Novels, like artistic interpretations of the Komagata Maru, memorialize the incident in a distinct way – in some ways, fictionalizing a historical injustice parallels the memorialization practices that communities may utilize. When remembering, the “truths” mingle with our own interpretations, the things we want to believe, the things we have been told to believe. The novels take up the historical facts and allow them to mingle with the parts of the stories we may not ever have access to, no matter how much research occurs. This is a ripe opportunity for your reflection about what gets said, by who, and how – with some permission to read past the margins of the historical accounts, allowing the stories of what was (we believe) and what could be (we wonder) to bleed into one another. Interesting, the novelists listed here find their voice to tell the story of the Komagata Maru in Punjabi and Hindi, not English.

  • 1993: Kesar Singh, Komagata Maru (Pabalikeshana). [Punjabi]
  • 1970: Ram Sharan (Ramesvara) Vidyarthi, Komagata Maru ki Samundra Yatra (Krantikari Prakasana). [Hindi]
  • Tariq Malik, Chanting Denied Shores: The Komagata Maru Narratives (Bayeux Arts)

Documentary Film
The medium of film is, of course, one that necessarily moves people – making visual historical facts and accounts that often stay flat on the page.
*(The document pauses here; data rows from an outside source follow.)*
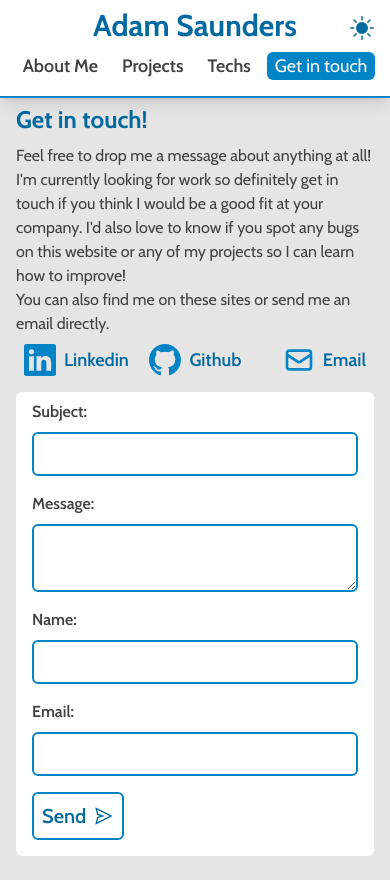
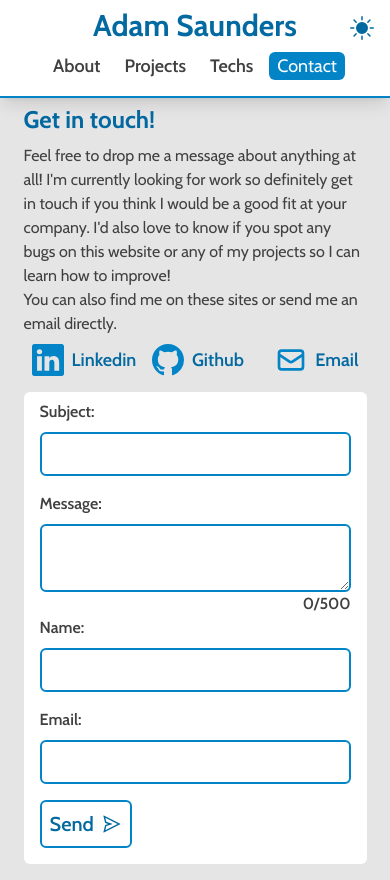
Before and after one commit to AdamSaunders26/as-portfolio, a Next.js app: page /contact in a window 390 px wide. Built offline with nearby package versions, Linux system fonts and the light colour scheme.

Commit message:
minor changes from MS feedback"

```diff
--- a/app/API/contact/EmailSend.ts
+++ b/app/API/contact/EmailSend.ts
@@ -14,7 +14,6 @@ export default async function sendEmail(subject: string, text: string) {
 
   try {
     await sgMail.send(message);
-    console.log("Email sent");
   } catch (error) {
     console.error(error);
   }
--- a/app/Components/DarkModeButton.tsx
+++ b/app/Components/DarkModeButton.tsx
@@ -7,7 +7,7 @@ interface Props {
 }
 
 export default function DarkModeButton({ darkMode, setDarkMode }: Props) {
-  const darkModeClass = "w-6 h-6 active:scale-75  ";
+  const darkModeClass = "w-6 h-6 active:scale-75 hover:cursor-pointer  ";
   return (
     <div
       onClick={() => {
--- a/app/DarkModeHTML.tsx
+++ b/app/DarkModeHTML.tsx
@@ -11,6 +11,7 @@ interface Props {
 
 export default function DarkModeHTML({ font, children }: Props) {
   const [darkMode, setDarkMode] = useState(false);
+  console.log(window.matchMedia("(prefers-color-scheme: dark)").matches);
   return (
     <html
       lang="en"
--- a/app/Header.tsx
+++ b/app/Header.tsx
@@ -23,9 +23,11 @@ export default function Header({
         <div className=" place-self-center  hidden sm:flex">
           <DarkModeButton darkMode={darkMode} setDarkMode={setDarkMode} />
         </div>
-        <h1 className="font-bold text-3xl mx-4 text-center sm:text-2xl lg:text-3xl text-sky-700 dark:text-sky-500">
-          Adam Saunders
-        </h1>
+        <Link href="/">
+          <h1 className="font-bold text-3xl mx-4 text-center sm:text-2xl lg:text-3xl text-sky-700 dark:text-sky-500">
+            Adam Saunders
+          </h1>
+        </Link>
         <div className=" place-self-center fixed right-0 top-0 m-4 sm:hidden">
           <DarkModeButton darkMode={darkMode} setDarkMode={setDarkMode} />
         </div>
@@ -33,7 +35,7 @@ export default function Header({
       <div className="flex my-2 sm:mr-4 gap-2 ">
         <div className={linkClass + (pathname === "/" ? currentClass : "")}>
           <Link href="/">
-            <p>About Me</p>
+            <p>About</p>
           </Link>
         </div>
         <div
@@ -56,7 +58,7 @@ export default function Header({
           className={linkClass + (pathname === "/contact" ? currentClass : "")}
         >
           <Link href="/contact">
-            <p>Get in touch</p>
+            <p>Contact</p>
           </Link>
         </div>
       </div>
--- a/app/contact/ContactFormInput.tsx
+++ b/app/contact/ContactFormInput.tsx
@@ -34,7 +34,7 @@ export default function ContactFormInput({
       >
         <span className="">{inputName}:</span>
         {inputType === ""
-          ? ` Please provide a ${inputName.toLowerCase()} before submitting.`
+          ? ` Please enter a ${inputName.toLowerCase()} before submitting.`
           : null}
         <span className="text-red-500">
           {!validEmail ? " Please ensure your email is valid." : null}
@@ -43,6 +43,7 @@ export default function ContactFormInput({
       <input
         id={inputName}
         name={inputName}
+        maxLength={100}
         onChange={setFormData}
         onClick={(e) => {
           setFormData(e);
--- a/app/contact/page.tsx
+++ b/app/contact/page.tsx
@@ -174,12 +174,13 @@ export default function ContactPage() {
           >
             <span className="">Message:</span>
             {formData.Message === ""
-              ? ` Please provide a message before submitting.`
+              ? ` Please enter a message before submitting.`
               : null}
           </label>
           <textarea
             id="Message"
             name="Message"
+            maxLength={500}
             onChange={setFormData}
             onClick={(e) => {
               setFormData(e);
@@ -188,10 +189,15 @@ export default function ContactPage() {
             value={formData.Message ? formData.Message : ""}
             className={
               formData.Message === ""
-                ? inputClass + errorClass
-                : inputClass + validClass
+                ? "rounded-md p-2  mt-2 border-2 font-normal dark:bg-neutral-900" +
+                  errorClass
+                : "rounded-md p-2  mt-2 border-2 font-normal dark:bg-neutral-900" +
+                  validClass
             }
           />
+          <p className=" place-self-end">
+            {formData.Message?.length ? formData.Message?.length : 0}/500
+          </p>
         </div>
         <ContactFormInput
           formData={formData}
--- a/app/projects/CarouselDisplay.tsx
+++ b/app/projects/CarouselDisplay.tsx
@@ -25,7 +25,7 @@ export default function CarouselDisplay({
       {projects.map(({ key, imageSrc, alt, details, project }, index) => {
         const [modalOpen, setModalOpen] = useState(false);
 
-        const projectClass = " snap-center basis-1/4 shrink-0 relative ";
+        const projectClass = " snap-center basis-1/4 shrink-0 relative flex ";
         return (
           <div className={projectClass} key={key}>
             {modalOpen ? (
@@ -37,7 +37,7 @@ export default function CarouselDisplay({
             ) : null}
             <div
               className={
-                "w-72 sm:w-[26rem] md:w-[32rem] lg:w-[46rem] rounded-md border-sky-600 dark:border-sky-500 border-4 mx-2 mb-2"
+                "w-60 mini:w-72 plus:w-[20rem] sm:w-[31rem] md:w-[32rem] lg:w-[46rem] rounded-md border-sky-600 dark:border-sky-500 border-4 mx-2 mb-2 "
               }
             >
               <Image
--- a/app/projects/page.tsx
+++ b/app/projects/page.tsx
@@ -10,7 +10,7 @@ import {
 
 export default function CarouselPage() {
   return (
-    <main className="mx-4 sm:max-h-0 mt-24 sm:mt-16">
+    <main className="mx-2 sm:max-h-0 mt-24 sm:mt-16">
       <h2 className="text-2xl mx-2 my-2 font-semibold text-sky-700 dark:text-sky-500">
         Projects
       </h2>
--- a/app/technologies/TechSection.tsx
+++ b/app/technologies/TechSection.tsx
@@ -7,7 +7,7 @@ interface Props {
 
 export default function TechSection({ sectionName, techArray }: Props) {
   return (
-    <section className="my-2 mx-2 p-2 rounded-md bg-white dark:bg-black">
+    <section className="my-2 mx-2 p-2 rounded-md bg-white dark:bg-black flex-grow ">
       <h2 className="mx-2 font-semibold text-sky-700 dark:text-sky-500">
         {sectionName}
       </h2>
--- a/app/technologies/page.tsx
+++ b/app/technologies/page.tsx
@@ -12,7 +12,7 @@ export default function TechnologiesPage() {
         past and have a good working knowledge of.
       </p>
       <TechSection sectionName={"Languages"} techArray={languageArr} />
-      <div className="flex ">
+      <div className="flex justify-center ">
         <TechSection sectionName={"Front-End"} techArray={frontEndTechs} />
         <TechSection sectionName={"Back-End"} techArray={backEndTechs} />
       </div>
--- a/tailwind.config.ts
+++ b/tailwind.config.ts
@@ -8,6 +8,15 @@ const config: Config = {
     "./app/**/*.{js,ts,jsx,tsx,mdx}",
   ],
   theme: {
+    screens: {
+      mini: "375px",
+      plus: "425px",
+      sm: "640px",
+      md: "758px",
+      lg: "1024px",
+      xl: "1280px",
+      "2xl": "1536px",
+    },
     extend: {
       backgroundImage: {
         "gradient-radial": "radial-gradient(var(--tw-gradient-stops))",
```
Ali Kazimi’s Continuous Journey certainly put the Komagata Maru incident back into the popular imagination of many, and it is important to remember the importance of Sushma Datt’s 1989 film which makes intergenerational connections to those South Asians who were living in Vancouver in 1914.

  • 2004: Ali Kazimi, Continuous Journey
  • 1989: Sushma Datt, The Komagata Maru: Voyage of Shattered Dreams